Professor Leslie Weston and Dr William Brown from Charles Sturt University’s (CSU) School of Agricultural and Wine Sciences are identifying weed suppressive traits in commercial grain cultivars.
Dr Brown said, “This is the fourth year of the project and we’ve found that crop height and vigour are important early in the season for competitive crops and subsequent weed suppression.
“Tillering characteristics, both above and below the ground, along with canopy and root architecture are also important for the crops ability to out-compete the weeds. These characteristics also improve the yield potential by providing greater access to moisture and nutrients.”
It’s hoped the findings can be used by plant breeders to incorporate these weed suppressive traits into more commercial grain cultivars.
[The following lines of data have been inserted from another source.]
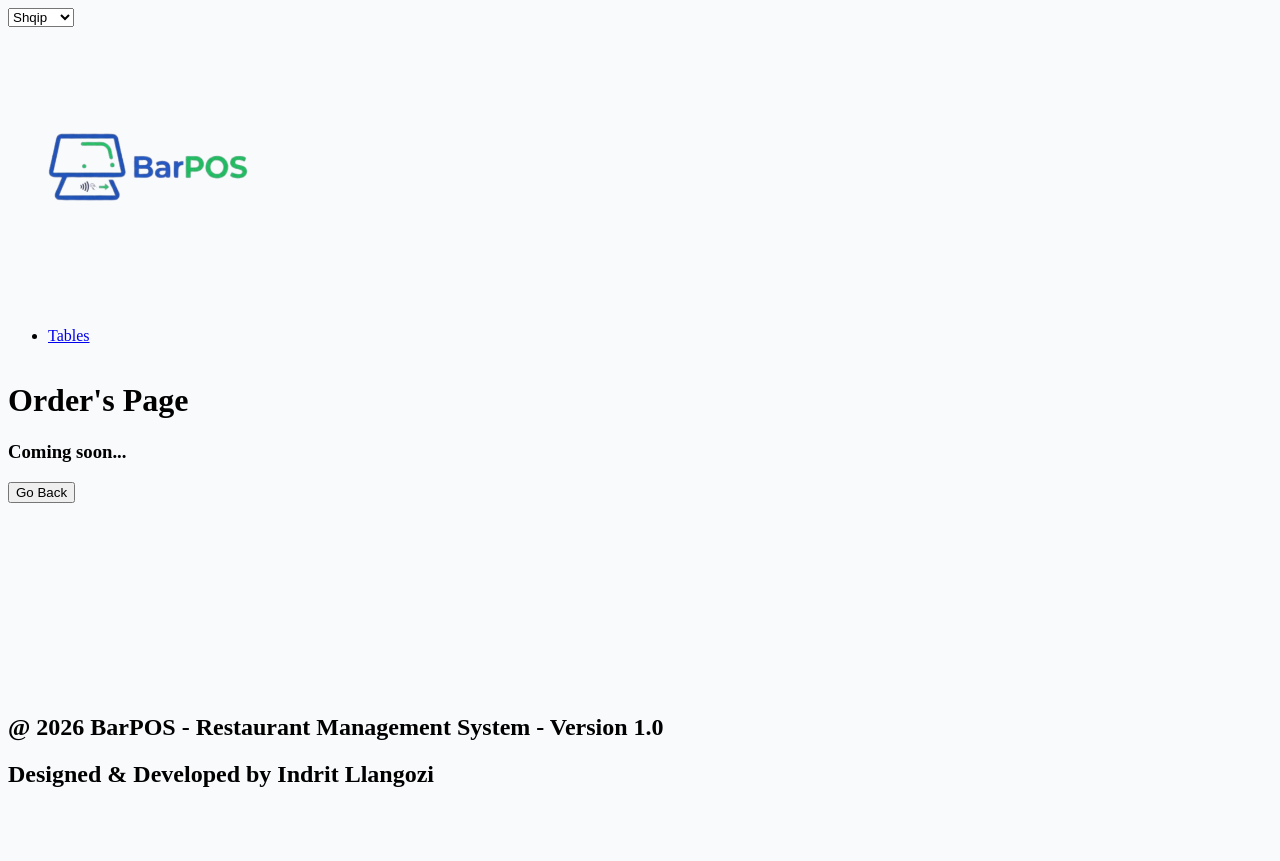
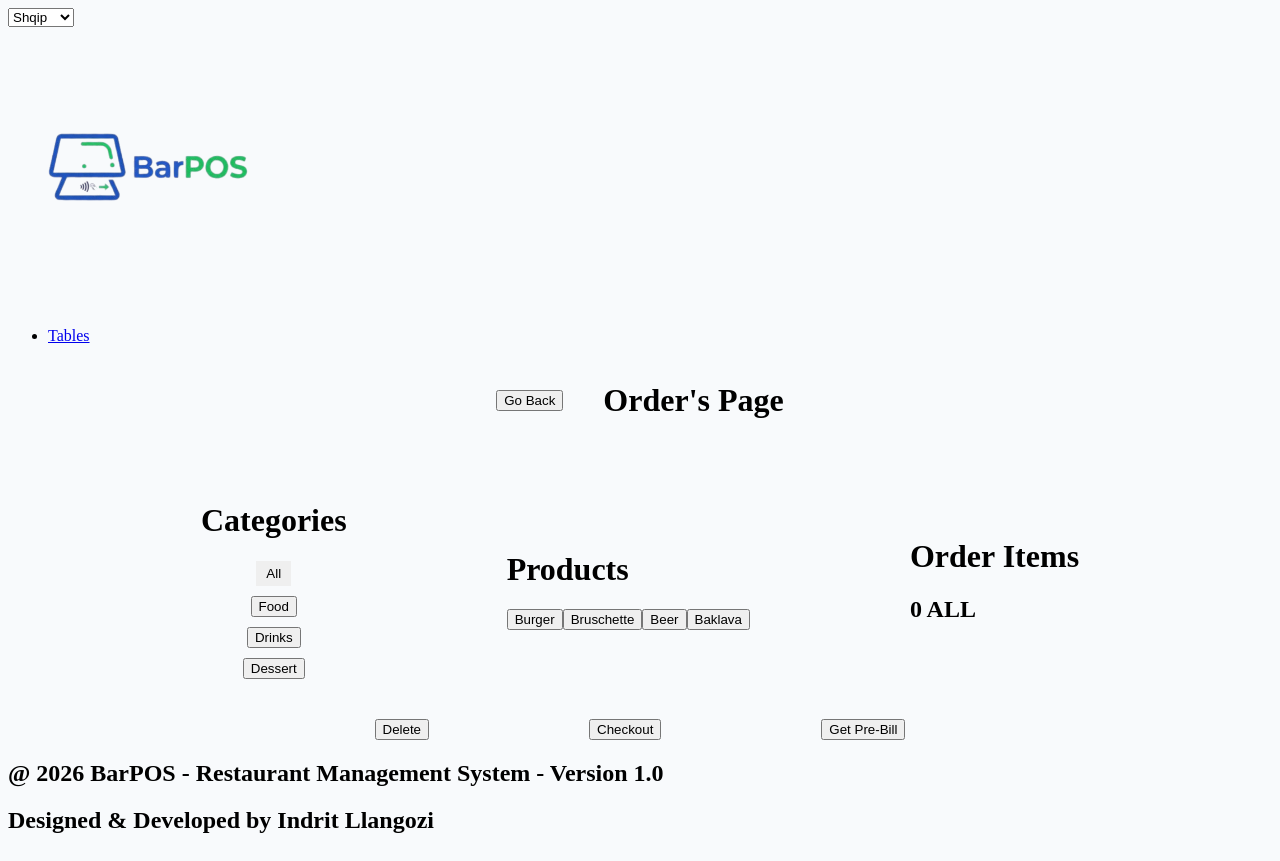
Before and after one commit to 1ndr-ITech5/BarPOS-management-system, a React app in the folder frontend/: page /order-page in a window 1280 px wide. Before the commit the page ends 816 px from the top, so only its background shows below. Built offline with nearby package versions, Linux system fonts and the light colour scheme; the HTML template or start-up script is replaced by a standard one.

Commit message:
Structured order's page with static product data and order item logic

```diff
--- a/frontend/src/App.jsx
+++ b/frontend/src/App.jsx
@@ -25,10 +25,6 @@ const App = () => {
                 <Route path="/all-orders" element={<AllOrders/>}/>
                 <Route path="/payments" element={<Payments/>}/>
               </Route>
-              <Route element={<ProtectedRoutes allowedRoles={"admin"}/>}>
-                <Route path="/all-orders" element={<AllOrders/>}/>
-                <Route path="/payments" element={<Payments/>}/>
-              </Route>
               <Route path="/order-page" element={<OrderPage/>}/>
             </Routes>
           </main>
--- /dev/null
+++ b/frontend/src/orderPage-components/Categories.jsx
@@ -0,0 +1,22 @@
+import "../orderPage-style/Categories.css";
+
+const Categories = ({menuItems, selectedCategory, setCategory}) => {
+
+    const categories = ["All", ...new Set(menuItems.map((item) => item.category))]
+
+    return (
+        <div>
+            <h1>Categories</h1>
+            <div className="categories">
+                {categories.map(category => (
+                    <button key={category} className={selectedCategory === category ? "selectedCategory" : "otherCategory"}
+                    onClick={() => setCategory(category)}>
+                        {category}
+                    </button>
+                ))}
+            </div>
+        </div>
+    )
+}
+
+export default Categories;
--- /dev/null
+++ b/frontend/src/orderPage-components/OrderItems.jsx
@@ -0,0 +1,25 @@
+import { IoAddCircleOutline } from "react-icons/io5";
+import { IoIosRemoveCircleOutline } from "react-icons/io";
+
+const OrderItems = ({orderItems, addProduct, removeProduct}) => {
+
+    const orderTotal = orderItems.reduce((sum, item) => {return sum += (item.price * item.quantity)}, 0)
+
+    return (
+        <div>
+            <h1>Order Items</h1>
+            {orderItems.map((item) =>
+                <div key={item.id}>
+                    <p>{item.name} x{item.quantity}</p>
+                    <IoAddCircleOutline onClick={() => addProduct(item)}/>
+                    <IoIosRemoveCircleOutline onClick={() => removeProduct(item)}/>
+                </div>
+            )}
+            <div className="items-total">
+                <h2>{orderTotal} ALL</h2>
+            </div>
+        </div>
+    )
+}
+
+export default OrderItems;
--- /dev/null
+++ b/frontend/src/orderPage-components/Products.jsx
@@ -0,0 +1,13 @@
+const Products = ({menuItems, selectedCategory, addProduct}) => {
+    return (
+        <div>
+            <h1>Products</h1>
+            {selectedCategory === "All" ? menuItems.map((product) =>
+            <button key={product.id} onClick={() => addProduct(product)}>{product.name}</button>)
+             : menuItems.filter((product) => product.category === selectedCategory).map((product) =>
+             <button key={product.id} onClick={() => addProduct(product)}>{product.name}</button>)}
+        </div>
+    )
+}
+
+export default Products;
--- /dev/null
+++ b/frontend/src/orderPage-style/Categories.css
@@ -0,0 +1,11 @@
+.categories {
+    display: flex;
+    flex-direction: column;
+    justify-content: center;
+    align-items: center;
+    gap: 10px;
+}
+
+.selectedCategory {
+    border: 4px solid #0000
+}
--- /dev/null
+++ b/frontend/src/orderPage-style/OrderPage.css
@@ -0,0 +1,28 @@
+.page-elements {
+    display: flex;
+    justify-content: center;
+    align-items: center;
+    gap: 40px;
+}
+
+.order-page {
+    display: flex;
+    flex-direction: column;
+    justify-content: center;
+    align-items: center;
+    gap: 40px;
+}
+
+.order-page-columns {
+    display: flex;
+    justify-content: center;
+    align-items: center;
+    gap: 160px;
+}
+
+.order-buttons {
+    display: flex;
+    justify-content: center;
+    align-items: center;
+    gap: 160px;
+}
--- a/frontend/src/pages/OrderPage.jsx
+++ b/frontend/src/pages/OrderPage.jsx
@@ -1,13 +1,104 @@
-import {useNavigate} from "react-router-dom"
+import {useNavigate} from "react-router-dom";
+import Categories from "../orderPage-components/Categories.jsx";
+import Products from "../orderPage-components/Products.jsx";
+import OrderItems from "../orderPage-components/OrderItems.jsx";
+import "../orderPage-style/OrderPage.css";
+import {useState} from "react";
 
 const OrderPage = () => {
 
     const nav = useNavigate();
-    return (
-        <div>
-            <h1>Order's Page</h1>
-            <h3>Coming soon...</h3>
-            <button onClick={() => nav(-1)}>Go Back</button>
+
+    const [selectedCategory, setCategory] = useState("All")
+
+    const [orderItems, setOrderItems] = useState([])
+
+    const handleAddItems = (product) => {
+        // find if the existing product exists in the orderitems already
+        setOrderItems((prevList) => {
+            const existingItem = prevList.find(item => item.id === product.id)
+            if(existingItem){
+                const updatedItem = {...existingItem, quantity: existingItem.quantity + 1}
+                // push this item into list
+                const newList = prevList.map(item => {
+                    if(item.id === product.id){
+                        return updatedItem
+                    }else{
+                        return item
+                    }
+                })
+                return newList;
+            }else{
+                return [
+                    ...prevList, {...product, quantity: 1}
+                ]
+            }
+        })
+    }
+
+    const handleRemoveItems = (product) => {
+        setOrderItems((prevList) => {
+            const existingItem = prevList.find(item => item.id === product.id)
+            const updatedItem = {...product, quantity: existingItem.quantity - 1}
+            if(existingItem.quantity > 1){
+                const newList = prevList.map(item => {
+                    if(item.id === existingItem.id){
+                        return updatedItem
+                    }else{
+                        return item
+                    }
+                })
+                return newList;
+            }else{
+                const newList = prevList.filter(item => item.id !== existingItem.id)
+                return newList;
+            }
+            })
+    }
+
+    const menu = [
+        {
+            id: 1,
+            name: "Burger",
+            category: "Food",
+            price: 300
+        },
+        {
+            id: 2,
+            name: "Bruschette",
+            category: "Food",
+            price: 400
+        },
+        {
+            id: 3,
+            name: "Beer",
+            category: "Drinks",
+            price: 120
+        },
+        {
+            id: 4,
+            name: "Baklava",
+            category: "Dessert",
+            price: 100
+        }
+    ]
+
+    return(
+        <div className="order-page">
+            <div className="page-elements">
+                <button onClick={() => nav(-1)}>Go Back</button>
+                <h1>Order's Page</h1>
+            </div>
+            <div className="order-page-columns">
+                <Categories menuItems={menu} selectedCategory={selectedCategory} setCategory={setCategory}/>
+                <Products menuItems={menu} selectedCategory={selectedCategory} addProduct={handleAddItems}/>
+                <OrderItems orderItems={orderItems} addProduct={handleAddItems} removeProduct={handleRemoveItems}/>
+            </div>
+            <div className="order-buttons">
+                <button>Delete</button>
+                <button>Checkout</button>
+                <button>Get Pre-Bill</button>
+            </div>
         </div>
     )
 }
```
Professor Weston said, “As more herbicide resistant weed populations develop it’s important for growers to look at other ways of managing weeds and growing highly competitive crops is one option.”
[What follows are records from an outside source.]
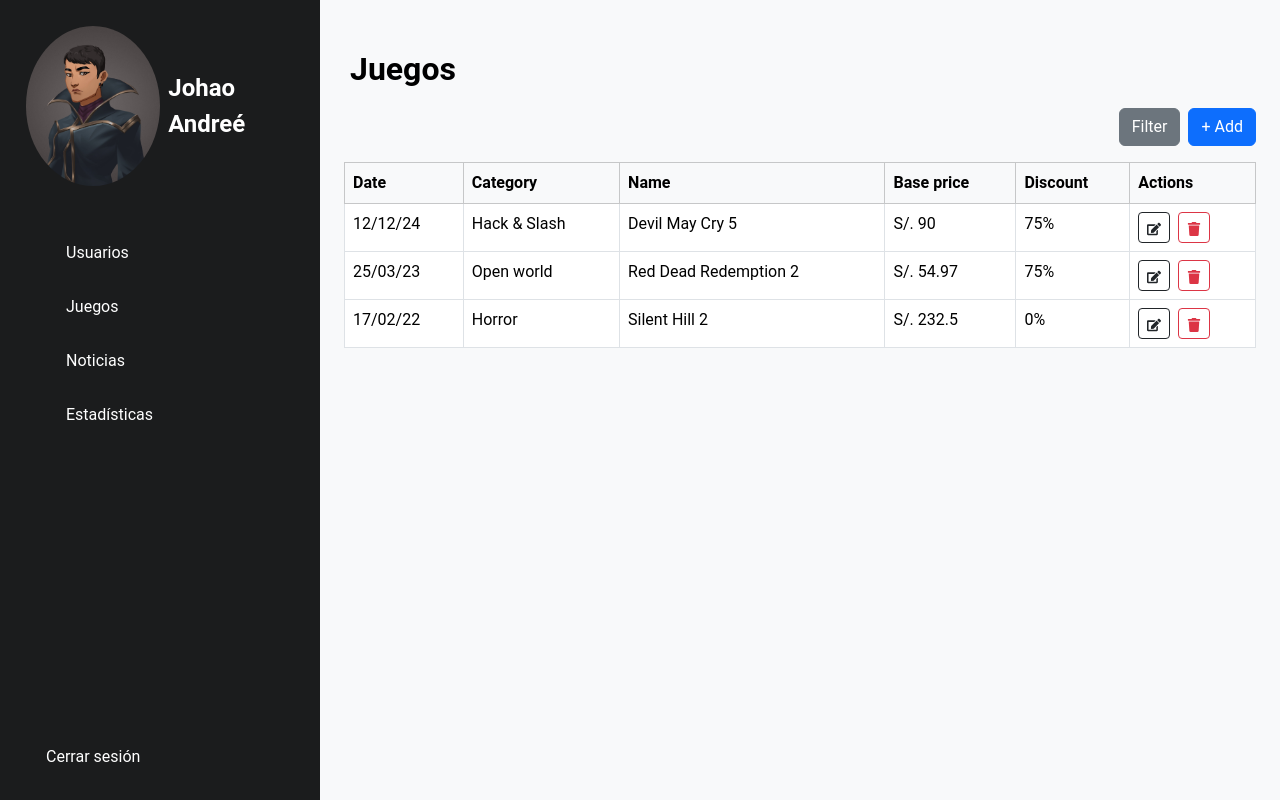
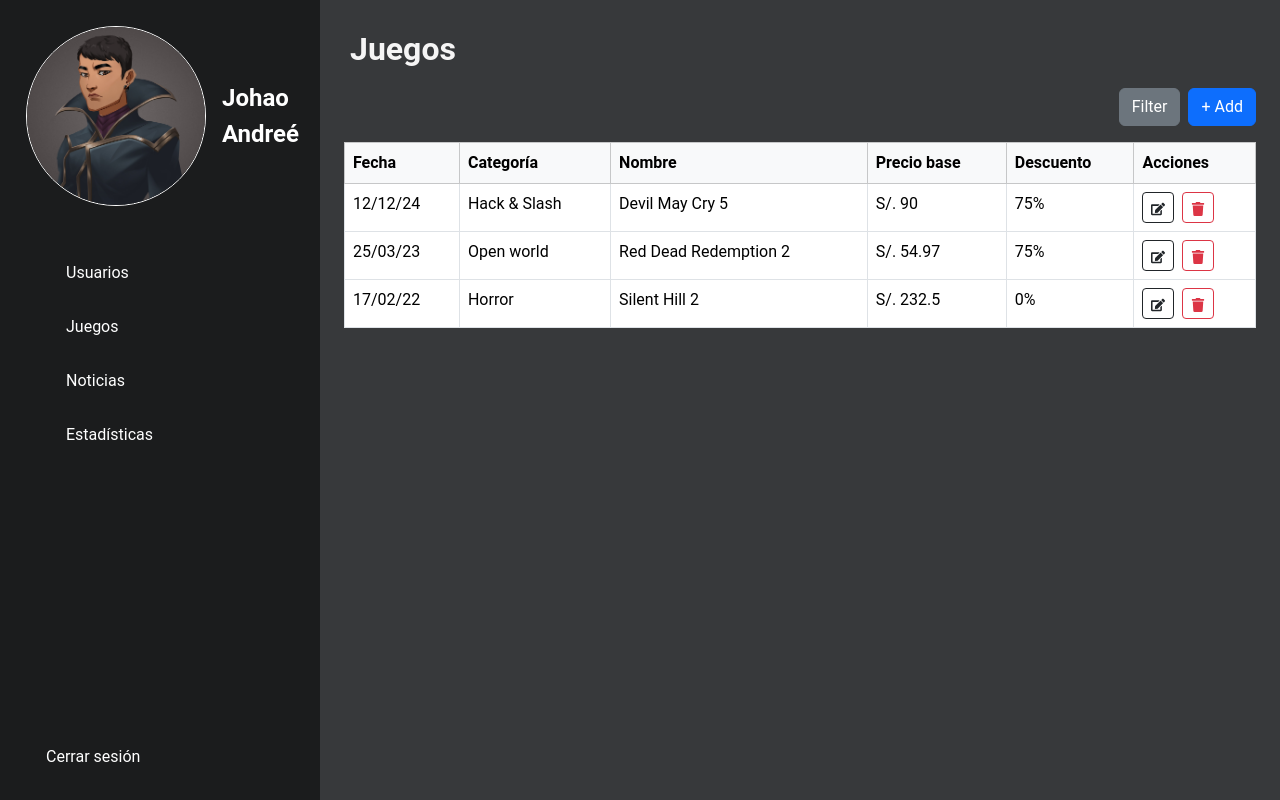
Before and after one commit to JohaoAndree/Proyecto_PrograWeb, a React (Vite) app: page /req18 in a window 1280 px wide. Built offline with nearby package versions, Linux system fonts and the light colour scheme.

Commit message:
Se realizan la mayoría de integraciones finales y actualizaciones en ciertas partes, solo hace falta integrar mi req 24 con el req 25 de gerson pero antes hago este commit para guardar lo avanzando que se encuentra funcional

```diff
--- a/package.json
+++ b/package.json
@@ -12,8 +12,10 @@
   "dependencies": {
     "@emailjs/browser": "^4.4.1",
     "bootstrap": "^5.3.6",
+    "chart.js": "^4.4.9",
     "react": "^19.1.0",
     "react-bootstrap": "^2.10.10",
+    "react-chartjs-2": "^5.3.0",
     "react-dom": "^19.1.0",
     "react-icons": "^5.5.0",
     "react-router-dom": "^7.6.0",
--- a/src/Reqs_Fabiana/Req_01/index.tsx
+++ b/src/Reqs_Fabiana/Req_01/index.tsx
@@ -34,9 +34,11 @@ const Login = () => {
         </div>
 
         {/* Botón debajo del loginBox */}
-        <button className="btn btn-primary mt-4">
-          Ir a la vista administrador
-        </button>
+        <Link to="/req22">
+          <button className="btn btn-primary mt-4">
+            Ir a la vista administrador
+          </button>
+        </Link>
       </div>
     </div>
   );
--- a/src/Reqs_Fabiana/Req_17/Components/TablaJuegos.tsx
+++ b/src/Reqs_Fabiana/Req_17/Components/TablaJuegos.tsx
@@ -35,12 +35,12 @@ const TablaJuegos = () => {
       <table className="table table-bordered">
         <thead className="table-light">
           <tr>
-            <th>Date</th>
-            <th>Category</th>
-            <th>Name</th>
-            <th>Base price</th>
-            <th>Discount</th>
-            <th>Actions</th>
+            <th>Fecha</th>
+            <th>Categoría</th>
+            <th>Nombre</th>
+            <th>Precio base</th>
+            <th>Descuento</th>
+            <th>Acciones</th>
           </tr>
         </thead>
         <tbody>
--- a/src/Reqs_Fabiana/Req_17/index.tsx
+++ b/src/Reqs_Fabiana/Req_17/index.tsx
@@ -1,16 +1,14 @@
 import BarraLateral from "../../Reqs_Fabiana/Shared_Components/BarraLateral";
-
-
 import CuerpoPagina from './Components/CuerpoPagina';
 
 const Req17 = () => {
   return (
-    <div className="container-fluid d-flex">
-      <div className="row flex-grow-1">
-        <div className="col-lg-3 px-0">
+    <div className="container-fluid d-flex min-vh-100">
+      <div className="row flex-grow-1 w-100">
+        <div className="col-md-3 col-sm-4 px-0">
           <BarraLateral />
         </div>
-        <div className="col-lg-9 px-0">
+        <div className="col-md-9 col-sm-8 px-0 d-flex flex-column">
           <CuerpoPagina />
         </div>
       </div>
--- a/src/Reqs_Fabiana/Req_18/Components/CuerpoPagina.tsx
+++ b/src/Reqs_Fabiana/Req_18/Components/CuerpoPagina.tsx
@@ -1,4 +1,4 @@
-import Titulo from '../../Shared_Components/Titulo'
+import Titulo from '../../../Reqs_Johao/Shared_Components/Titulo'
 import styles from '../styles.module.css'
 import TablaJuegos from './TablaJuegos'
 
--- a/src/Reqs_Fabiana/Req_18/Components/FormularioJuego.tsx
+++ b/src/Reqs_Fabiana/Req_18/Components/FormularioJuego.tsx
@@ -43,7 +43,7 @@ const FormularioJuego = ({ modo, juego, onCancelar, onGuardar }: Props) => {
 
       <div className="row mb-3">
         <div className="col">
-          <label>Name</label>
+          <label>Nombre</label>
           <input
             className="form-control"
             name="nombre"
@@ -52,7 +52,7 @@ const FormularioJuego = ({ modo, juego, onCancelar, onGuardar }: Props) => {
           />
         </div>
         <div className="col">
-          <label>Description</label>
+          <label>Descripción</label>
           <textarea
             className="form-control"
             name="descripcion"
@@ -64,14 +64,14 @@ const FormularioJuego = ({ modo, juego, onCancelar, onGuardar }: Props) => {
 
       <div className="row mb-3">
         <div className="col">
-          <label>Category</label>
+          <label>Categoría</label>
           <select
             className="form-control"
             name="categoria"
             value={formData.categoria}
             onChange={handleChange}
           >
-            <option value="">Select</option>
+            <option value="">Seleccionar</option>
             <option value="Horror">Horror</option>
             <option value="Open world">Open world</option>
             <option value="Hack & Slash">Hack & Slash</option>
@@ -79,7 +79,7 @@ const FormularioJuego = ({ modo, juego, onCancelar, onGuardar }: Props) => {
         </div>
 
         <div className="col-12 mt-3">
-          <label>Photo (Upload)</label>
+          <label>Foto(subir)</label>
           <input
             type="file"
             accept="image/*"
@@ -100,7 +100,7 @@ const FormularioJuego = ({ modo, juego, onCancelar, onGuardar }: Props) => {
 
       <div className="row mb-3">
         <div className="col">
-          <label>Price</label>
+          <label>Precio</label>
           <input
             type="number"
             className="form-control"
@@ -110,7 +110,7 @@ const FormularioJuego = ({ modo, juego, onCancelar, onGuardar }: Props) => {
           />
         </div>
         <div className="col">
-          <label>Discount</label>
+          <label>Descuento</label>
           <input
             className="form-control"
             name="descuento"
--- a/src/Reqs_Fabiana/Req_18/Components/TablaJuegos.tsx
+++ b/src/Reqs_Fabiana/Req_18/Components/TablaJuegos.tsx
@@ -33,12 +33,12 @@ const TablaJuegos = () => {
       <table className="table table-bordered">
         <thead className="table-light">
           <tr>
-            <th>Date</th>
-            <th>Category</th>
-            <th>Name</th>
-            <th>Base price</th>
-            <th>Discount</th>
-            <th>Actions</th>
+            <th>Fecha</th>
+            <th>Categoría</th>
+            <th>Nombre</th>
+            <th>Precio base</th>
+            <th>Descuento</th>
+            <th>Acciones</th>
           </tr>
         </thead>
         <tbody>
--- a/src/Reqs_Fabiana/Req_18/index.tsx
+++ b/src/Reqs_Fabiana/Req_18/index.tsx
@@ -1,14 +1,14 @@
-import BarraLateral from "../../Reqs_Fabiana/Shared_Components/BarraLateral"
+import BarraLateral from "../../Reqs_Johao/Shared_Components/BarraLateral"
 import CuerpoPagina from './Components/CuerpoPagina'
 
 const Req18 = () => {
   return (
-    <div className="container-fluid d-flex">
-      <div className="row flex-grow-1">
-        <div className="col-lg-3 px-0">
+    <div className="container-fluid d-flex min-vh-100">
+      <div className="row flex-grow-1 w-100">
+        <div className="col-md-3 col-sm-4 px-0">
           <BarraLateral />
         </div>
-        <div className="col-lg-9 px-0">
+        <div className="col-md-9 col-sm-8 px-0 d-flex flex-column">
           <CuerpoPagina />
         </div>
       </div>
--- a/src/Reqs_Fabiana/Req_18/styles.module.css
+++ b/src/Reqs_Fabiana/Req_18/styles.module.css
@@ -1,6 +1,5 @@
 .CuerpoPagina {
   font-family: 'Roboto', sans-serif;
-  background-color: #f8f9fa;
+  background-color: #37393b;
   min-height: 100vh;
-  padding-top: 20px;
 }
--- a/src/Reqs_Johao/Shared_Components/ListaOpciones.tsx
+++ b/src/Reqs_Johao/Shared_Components/ListaOpciones.tsx
@@ -5,10 +5,10 @@ const ListaOpciones = () => {
     return (
         <div className={"list-group d-flex flex-column " + styles.ListaOpciones}>
             <Link to="/req22" className={"list-group-item list-group-item-action " + styles.ListItem}>Usuarios</Link>
-            <button className={"list-group-item list-group-item-action " + styles.ListItem} aria-disabled="true">Juegos</button>
+            <Link to="/req18" className={"list-group-item list-group-item-action " + styles.ListItem}>Juegos</Link>
             <Link to="/req24" className={"list-group-item list-group-item-action " + styles.ListItem}>Noticias</Link>
             <Link to="/reqs_21_and_23" className={"list-group-item list-group-item-action " + styles.ListItem}>Estadísticas</Link>
-            <button className={"list-group-item list-group-item-action " + styles.ListItem + " " + styles.ItemFinal} aria-disabled="true">Cerrar sesión</button>
+            <Link to="/usuario" className={"list-group-item list-group-item-action " + styles.ListItem + " " + styles.ItemFinal}>Cerrar sesión</Link>
         </div>
     )
 }
```
Also changed, not shown: 1 other file (tests, documents, lock files or other folders).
The research is a Grains Research and Development Corporation (GRDC) investment.
The Graham Centre’s Twilight weed and crop walk will also feature research into long-term farming rotations to reduce the weed seedbank, barley grass management, weeds suppressive and drought tolerant legumes and pastures and herbicide tolerant faba beans.
The event will also provide an opportunity to view some of the demonstration trials of the Syngenta Learning Centre which has been established at the Graham Centre Field Site.
The Twilight weed and crop walk will be held from 3:15 pm, 12 September 2017, at the Graham Centre Field site, at the corner of Coolamon Road and Prices Road near Wagga Wagga.
Image: Dr Bill Brown and Professor Leslie Weston. Image provided by CSU